● **Records for the exercise**:
--------

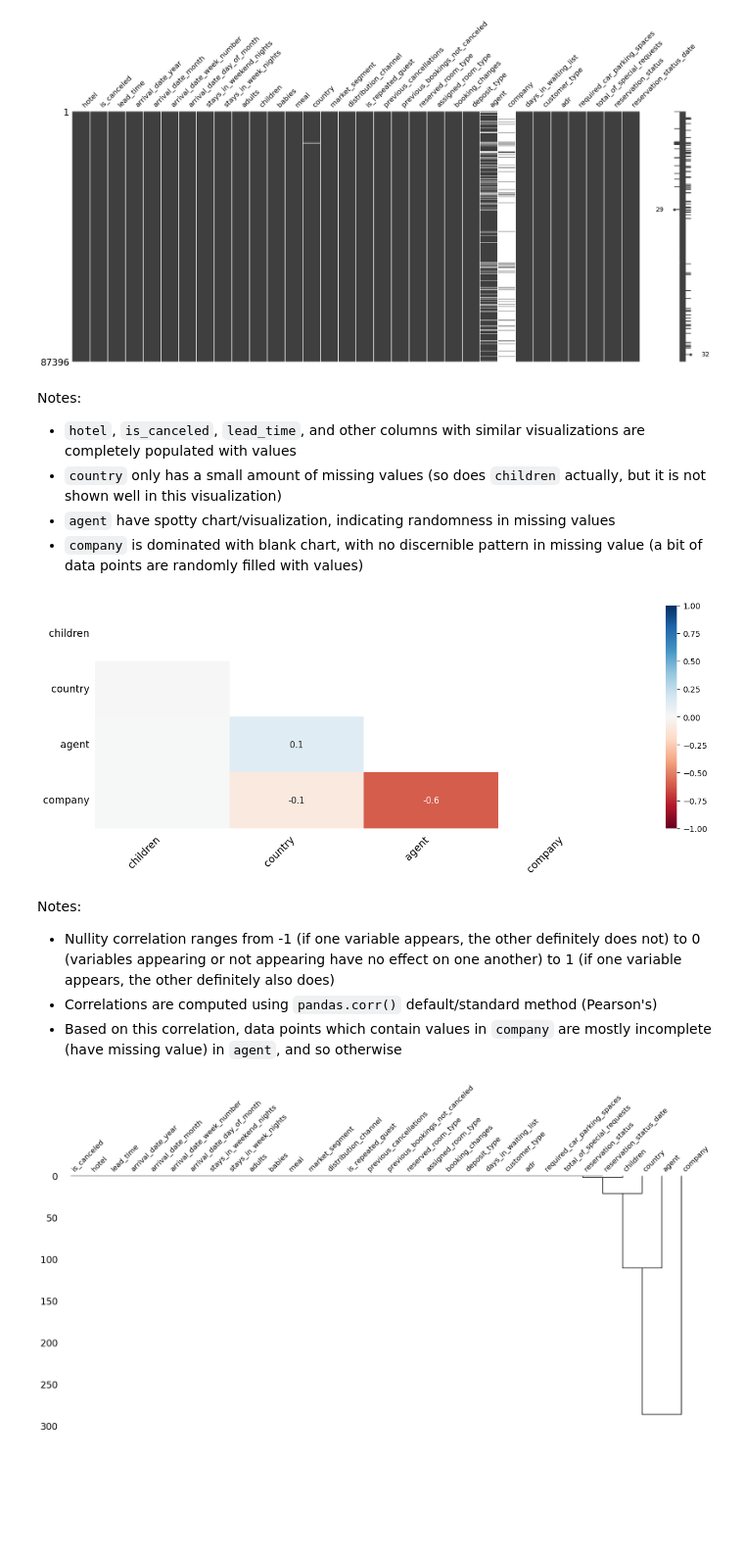
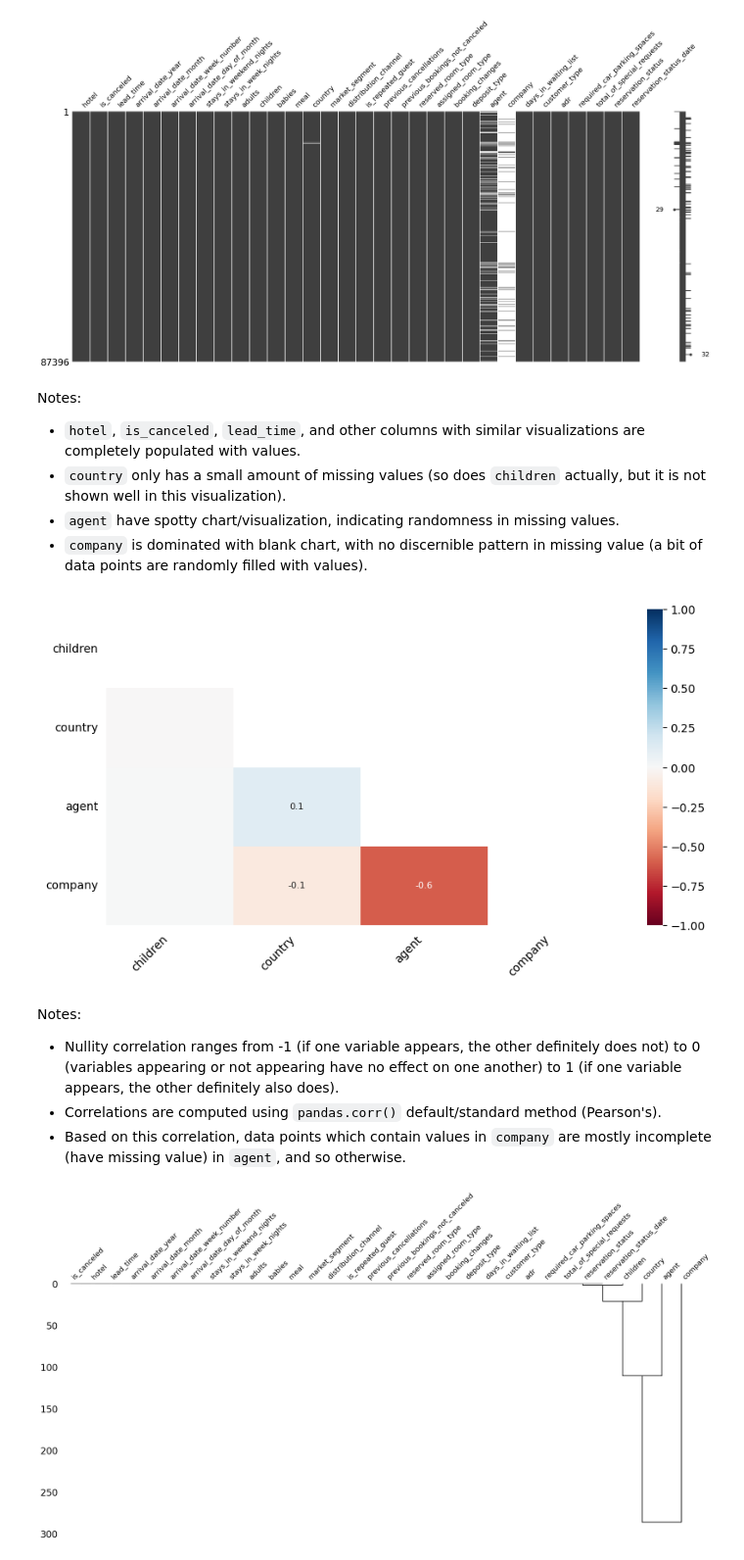
Before and after one commit to garudapaksi-yusuf/Hotel_Booking_Demand, a Jupyter notebook: Hotel_Bookings.ipynb, the cells around one changed output. Shown at 98% size. Drawn from its saved outputs; the diff is of its cells as text; code cells hidden in the pictures; blank space fills up the shorter version.

Commit message:
data analysis & outlier (WIP)

```diff
--- a/Hotel_Bookings.ipynb
+++ b/Hotel_Bookings.ipynb
@@ -500,26 +686,26 @@ plt.show()
 [figure]
 # %% [markdown]
 Notes:
-* `hotel`, `is_canceled`, `lead_time`, and other columns with similar visualizations are completely populated with values
-* `country` only has a small amount of missing values (so does `children` actually, but it is not shown well in this visualization)
-* `agent` have spotty chart/visualization, indicating randomness in missing values
-* `company` is dominated with blank chart, with no discernible pattern in missing value (a bit of data points are randomly filled with values)
+* `hotel`, `is_canceled`, `lead_time`, and other columns with similar visualizations are completely populated with values.
+* `country` only has a small amount of missing values (so does `children` actually, but it is not shown well in this visualization).
+* `agent` have spotty chart/visualization, indicating randomness in missing values.
+* `company` is dominated with blank chart, with no discernible pattern in missing value (a bit of data points are randomly filled with values).
 # %%
 # Plotting heatmap of nullity in dataset
 msno.heatmap(df=df,
-                  figsize=(15, 5), # Applying parameter for smaller figure size
-                  fontsize=12.5) # Applying parameter for smaller font size
+                  figsize=(10, 5), # Applying parameter for smaller figure size
+                  fontsize=10) # Applying parameter for smaller font size
 
 # Displaying chart
 plt.show()
 # %% [output]
-[figure, old version]
+[figure, new version]
 # %% [markdown]
 Notes:
 
-* Nullity correlation ranges from -1 (if one variable appears, the other definitely does not) to 0 (variables appearing or not appearing have no effect on one another) to 1 (if one variable appears, the other definitely also does)
-* Correlations are computed using `pandas.corr()` default/standard method (Pearson's)
-* Based on this correlation, data points which contain values in `company` are mostly incomplete (have missing value) in `agent`, and so otherwise
+* Nullity correlation ranges from -1 (if one variable appears, the other definitely does not) to 0 (variables appearing or not appearing have no effect on one another) to 1 (if one variable appears, the other definitely also does).
+* Correlations are computed using `pandas.corr()` default/standard method (Pearson's).
+* Based on this correlation, data points which contain values in `company` are mostly incomplete (have missing value) in `agent`, and so otherwise.
 # %%
 # Plotting dendrogram of nullity in dataset
 msno.dendrogram(df=df)
```
Also changed, not shown: parts of 59 cells of this notebook.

--------

● **Your instructions**: Restate each entry word for word, leaving out any pictures.

● **Written answer**:
Before and after one commit to garudapaksi-yusuf/Hotel_Booking_Demand, a Jupyter notebook: Hotel_Bookings.ipynb, the cells around one changed output. Shown at 98% size. Drawn from its saved outputs; the diff is of its cells as text; code cells hidden in the pictures; blank space fills up the shorter version.

Commit message:
data analysis & outlier (WIP)

```diff
--- a/Hotel_Bookings.ipynb
+++ b/Hotel_Bookings.ipynb
@@ -500,26 +686,26 @@ plt.show()
 [figure]
 # %% [markdown]
 Notes:
-* `hotel`, `is_canceled`, `lead_time`, and other columns with similar visualizations are completely populated with values
-* `country` only has a small amount of missing values (so does `children` actually, but it is not shown well in this visualization)
-* `agent` have spotty chart/visualization, indicating randomness in missing values
-* `company` is dominated with blank chart, with no discernible pattern in missing value (a bit of data points are randomly filled with values)
+* `hotel`, `is_canceled`, `lead_time`, and other columns with similar visualizations are completely populated with values.
+* `country` only has a small amount of missing values (so does `children` actually, but it is not shown well in this visualization).
+* `agent` have spotty chart/visualization, indicating randomness in missing values.
+* `company` is dominated with blank chart, with no discernible pattern in missing value (a bit of data points are randomly filled with values).
 # %%
 # Plotting heatmap of nullity in dataset
 msno.heatmap(df=df,
-                  figsize=(15, 5), # Applying parameter for smaller figure size
-                  fontsize=12.5) # Applying parameter for smaller font size
+                  figsize=(10, 5), # Applying parameter for smaller figure size
+                  fontsize=10) # Applying parameter for smaller font size
 
 # Displaying chart
 plt.show()
 # %% [output]
-[figure, old version]
+[figure, new version]
 # %% [markdown]
 Notes:
 
-* Nullity correlation ranges from -1 (if one variable appears, the other definitely does not) to 0 (variables appearing or not appearing have no effect on one another) to 1 (if one variable appears, the other definitely also does)
-* Correlations are computed using `pandas.corr()` default/standard method (Pearson's)
-* Based on this correlation, data points which contain values in `company` are mostly incomplete (have missing value) in `agent`, and so otherwise
+* Nullity correlation ranges from -1 (if one variable appears, the other definitely does not) to 0 (variables appearing or not appearing have no effect on one another) to 1 (if one variable appears, the other definitely also does).
+* Correlations are computed using `pandas.corr()` default/standard method (Pearson's).
+* Based on this correlation, data points which contain values in `company` are mostly incomplete (have missing value) in `agent`, and so otherwise.
 # %%
 # Plotting dendrogram of nullity in dataset
 msno.dendrogram(df=df)
```
Also changed, not shown: parts of 59 cells of this notebook.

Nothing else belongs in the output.